During this spring of COVID-19, Americans are facing numerous state and local government-imposed restrictions that would have seemed implausible a few short months ago. While many of these restrictions seem to be unquestionably warranted, there have been others that have the potential to negatively impact fundamental rights. From abortion restrictions to gun control, these actions threaten liberty in the name of police powers. During this time of crisis, there is a need for courts to be especially vigilant. Throughout the nation’s history, the concept of emergency power has been used to justify restrictions on the rights of Americans, with tragic results.

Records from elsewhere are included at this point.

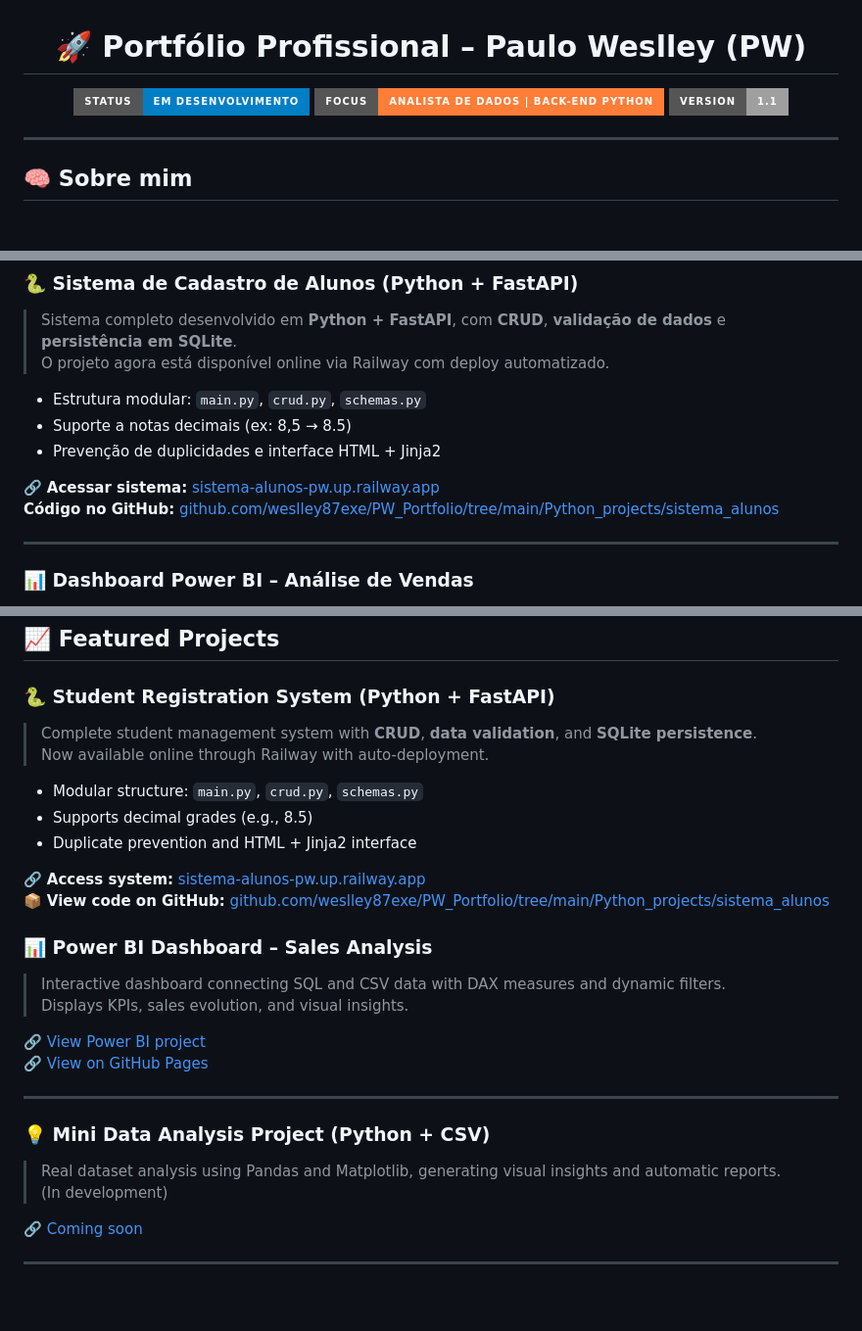
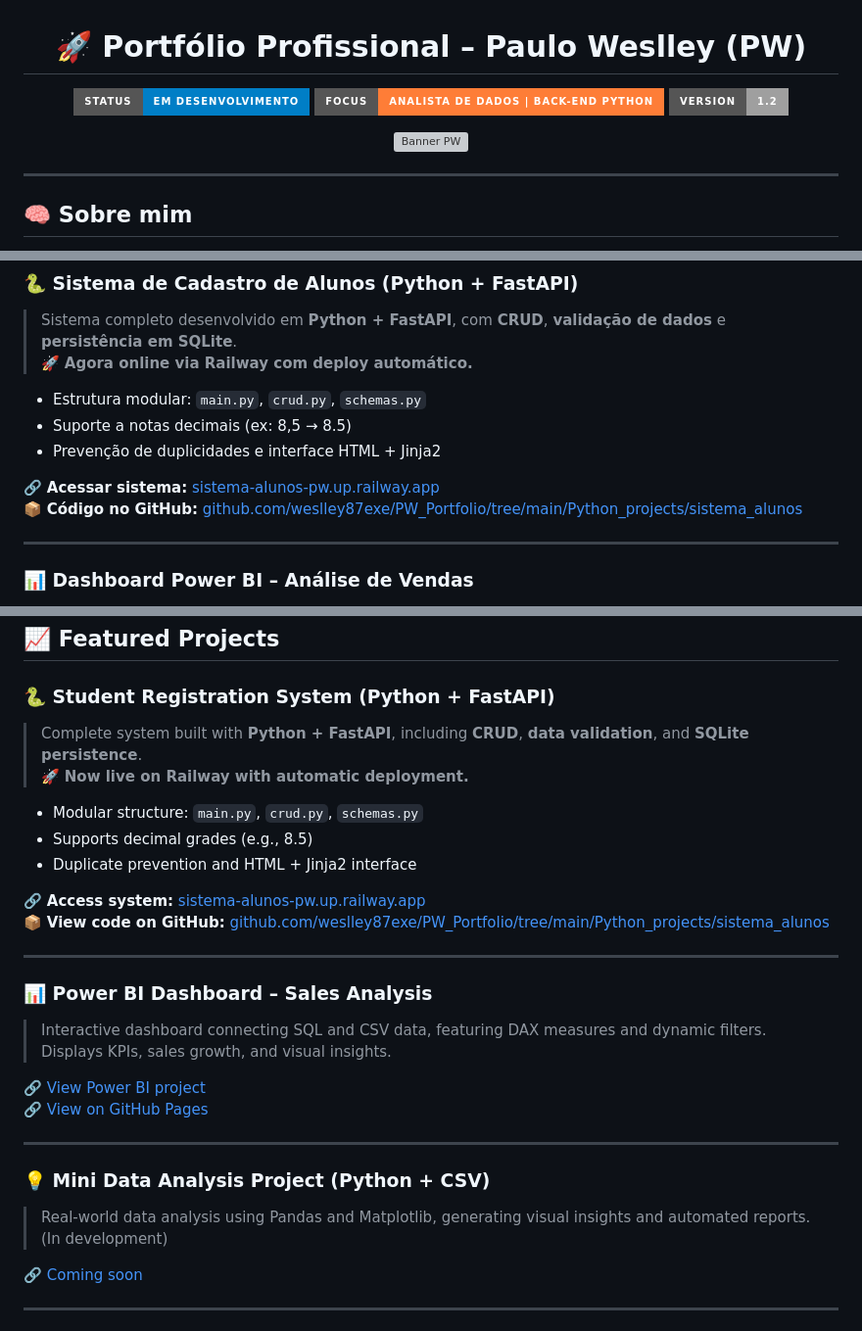
Before and after one commit to weslley87exe/PW_Portfolio, a Markdown page: README.md, 3 parts joined by grey strips. Shown: that part at 98% size. Drawn GitHub-style; badges without logos; blank space fills up the shorter version; grey boxes are pictures that could not be loaded.

Commit message:
🎨 update: README aprimorado com banner e links revisados (v1.2)

```diff
--- a/README.md
+++ b/README.md
@@ -3,7 +3,11 @@
 <p align="center">
   <img src="https://img.shields.io/badge/Status-Em%20Desenvolvimento-blue?style=for-the-badge">
   <img src="https://img.shields.io/badge/Focus-Analista%20de%20Dados%20%7C%20Back--End%20Python-orange?style=for-the-badge">
-  <img src="https://img.shields.io/badge/Version-1.1-lightgrey?style=for-the-badge">
+  <img src="https://img.shields.io/badge/Version-1.2-lightgrey?style=for-the-badge">
+</p>
+
+<p align="center">
+  <img src="https://github.com/weslley87exe/PW_Portfolio/blob/main/assets/banner_pw.png" alt="Banner PW" width="80%">
 </p>
 
 ---
@@ -38,14 +42,14 @@ Atualmente, estou focado em **Análise de Dados e Back-End com Python**, criando
 
 ### 🐍 **Sistema de Cadastro de Alunos (Python + FastAPI)**
 > Sistema completo desenvolvido em **Python + FastAPI**, com **CRUD**, **validação de dados** e **persistência em SQLite**.
-> O projeto agora está disponível online via Railway com deploy automatizado.
+> 🚀 **Agora online via Railway com deploy automático.**
 
 - Estrutura modular: `main.py`, `crud.py`, `schemas.py`
 - Suporte a notas decimais (ex: 8,5 → 8.5)
 - Prevenção de duplicidades e interface HTML + Jinja2
 
-🔗 **Acessar sistema:** [sistema-alunos-pw.up.railway.app](https://sistema-alunos-pwdev.up.railway.app/)
-**Código no GitHub:** [github.com/weslley87exe/PW_Portfolio/tree/main/Python_projects/sistema_alunos](https://github.com/weslley87exe/PW_Portfolio/tree/main/Python_projects/sistema_alunos)
+🔗 **Acessar sistema:** [sistema-alunos-pw.up.railway.app](https://sistema-alunos-pw.up.railway.app)
+📦 **Código no GitHub:** [github.com/weslley87exe/PW_Portfolio/tree/main/Python_projects/sistema_alunos](https://github.com/weslley87exe/PW_Portfolio/tree/main/Python_projects/sistema_alunos)
 
 ---
 
@@ -120,8 +124,8 @@ Currently focused on **Data Analysis and Python Back-End**, creating projects th
 ## 📈 Featured Projects
 
 ### 🐍 **Student Registration System (Python + FastAPI)**
-> Complete student management system with **CRUD**, **data validation**, and **SQLite persistence**.
-> Now available online through Railway with auto-deployment.
+> Complete system built with **Python + FastAPI**, including **CRUD**, **data validation**, and **SQLite persistence**.
+> 🚀 **Now live on Railway with automatic deployment.**
 
 - Modular structure: `main.py`, `crud.py`, `schemas.py`
 - Supports decimal grades (e.g., 8.5)
@@ -130,9 +134,11 @@ Currently focused on **Data Analysis and Python Back-End**, creating projects th
 🔗 **Access system:** [sistema-alunos-pw.up.railway.app](https://sistema-alunos-pw.up.railway.app)
 📦 **View code on GitHub:** [github.com/weslley87exe/PW_Portfolio/tree/main/Python_projects/sistema_alunos](https://github.com/weslley87exe/PW_Portfolio/tree/main/Python_projects/sistema_alunos)
 
+---
+
 ### 📊 **Power BI Dashboard – Sales Analysis**
-> Interactive dashboard connecting SQL and CSV data with DAX measures and dynamic filters.
-> Displays KPIs, sales evolution, and visual insights.
+> Interactive dashboard connecting SQL and CSV data, featuring DAX measures and dynamic filters.
+> Displays KPIs, sales growth, and visual insights.
 
 🔗 [View Power BI project](#)
 🔗 [View on GitHub Pages](https://weslley87exe.github.io/PW_Portfolio/)
@@ -140,7 +146,7 @@ Currently focused on **Data Analysis and Python Back-End**, creating projects th
 ---
 
 ### 💡 **Mini Data Analysis Project (Python + CSV)**
-> Real dataset analysis using Pandas and Matplotlib, generating visual insights and automatic reports.
+> Real-world data analysis using Pandas and Matplotlib, generating visual insights and automated reports.
 > (In development)
 
 🔗 [Coming soon](#)
```
Also changed, not shown: other parts of README.md (+2 -2 lines).
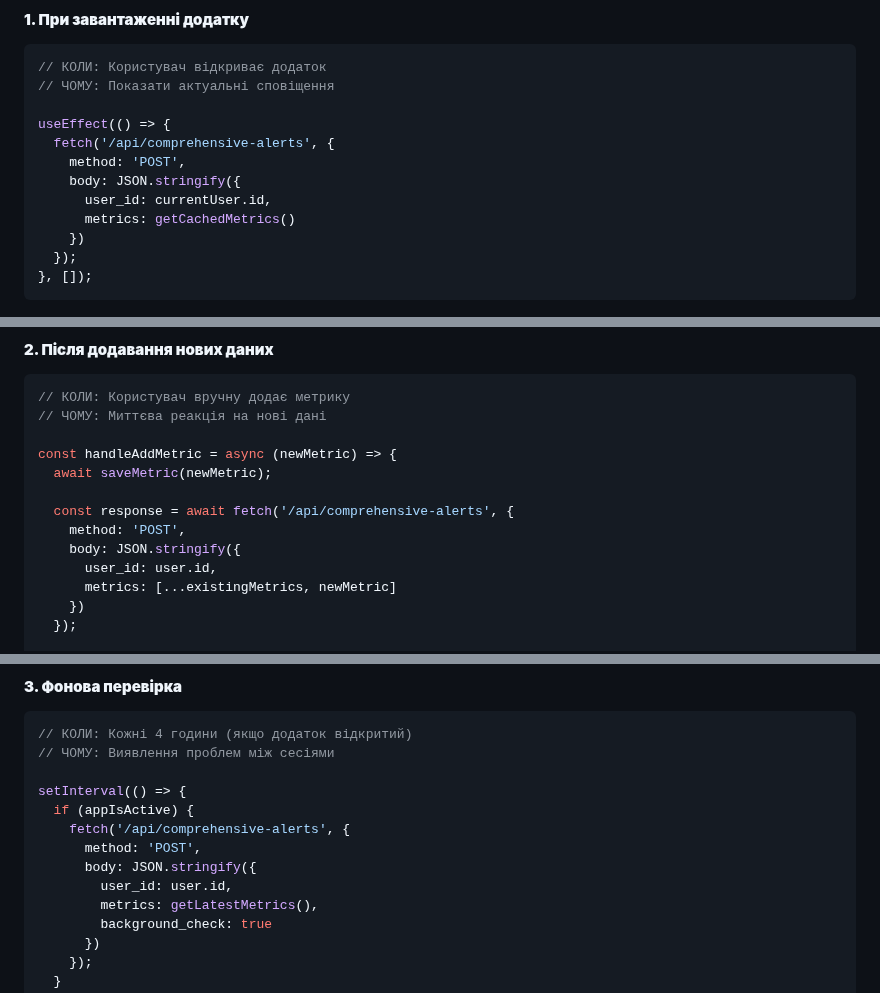
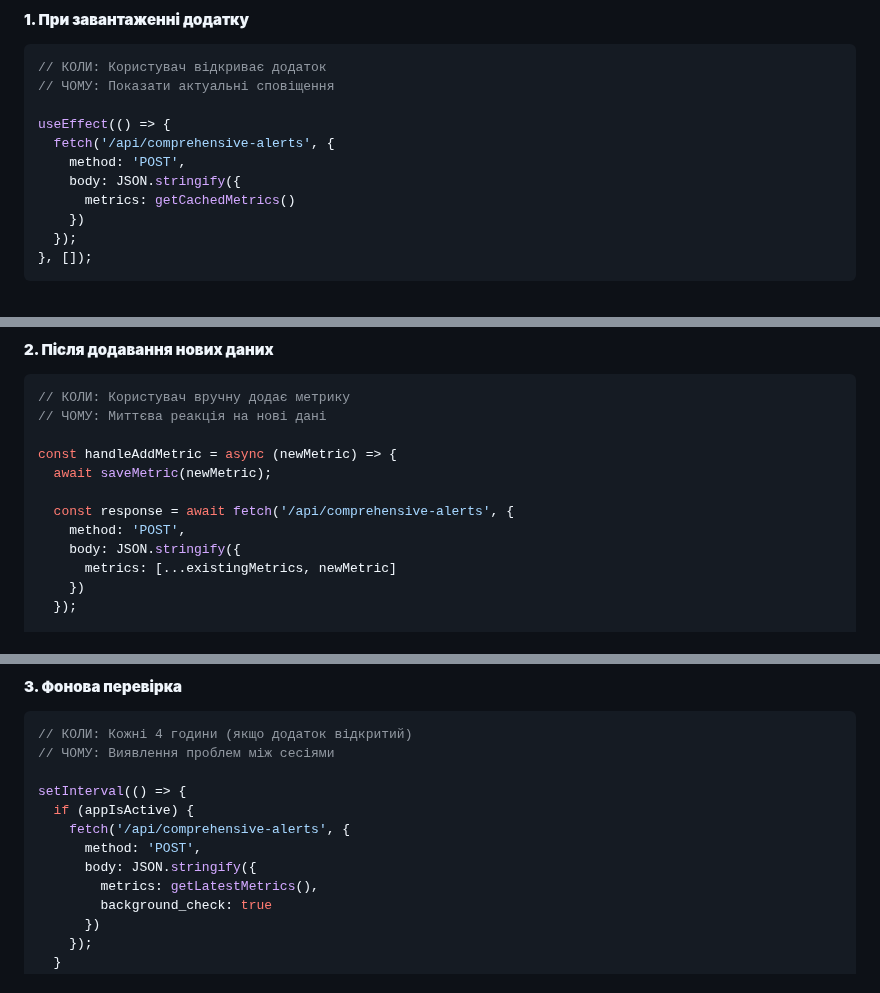
Before and after one commit to scalingup-studio/HealthyApp, a Markdown page: DOC/ALERT.md, 3 parts joined by grey strips. Drawn GitHub-style.

```diff
--- a/DOC/ALERT.md
+++ b/DOC/ALERT.md
@@ -99,7 +99,6 @@ useEffect(() => {
   fetch('/api/comprehensive-alerts', {
     method: 'POST',
     body: JSON.stringify({
-      user_id: currentUser.id,
       metrics: getCachedMetrics()
     })
   });
@@ -117,7 +116,6 @@ const handleAddMetric = async (newMetric) => {
   const response = await fetch('/api/comprehensive-alerts', {
     method: 'POST',
     body: JSON.stringify({
-      user_id: user.id,
       metrics: [...existingMetrics, newMetric]
     })
   });
@@ -137,7 +135,6 @@ setInterval(() => {
     fetch('/api/comprehensive-alerts', {
       method: 'POST',
       body: JSON.stringify({
-        user_id: user.id,
         metrics: getLatestMetrics(),
         background_check: true
       })
```
Also changed, not shown: other parts of DOC/ALERT.md (+0 -2 lines).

In order to protect rights, however, courts must understand the framework. While many cases seem to suggest that government action in the face of an emergency should be given a deferential standard of review, this is an incorrect reading of the precedent, at least where fundamental rights are concerned. Instead, emergency regulations that burden fundamental rights are subject to the same tiered scrutiny that applies in normal times. While an emergency may create a “compelling interest” that would allow government to invade rights in a manner it might not in normal times, the standard does not change. Rather, the nature of the emergency is already “baked in” to the tiered scrutiny test.
Under a correct application of tiered scrutiny, almost all the emergency regulations that have been enacted would still be constitutional. However, some actions, such as regulations on the sale of firearms and regulations on the provision of abortion deserve a closer look. Fortunately, our constitutional system is already well-equipped to balance rights and safety. Courts simply need to apply it properly.
Jeffrey D. Jackson, Tiered Scrutiny in a Pandemic, 12 ConLawNOW 39 (2020)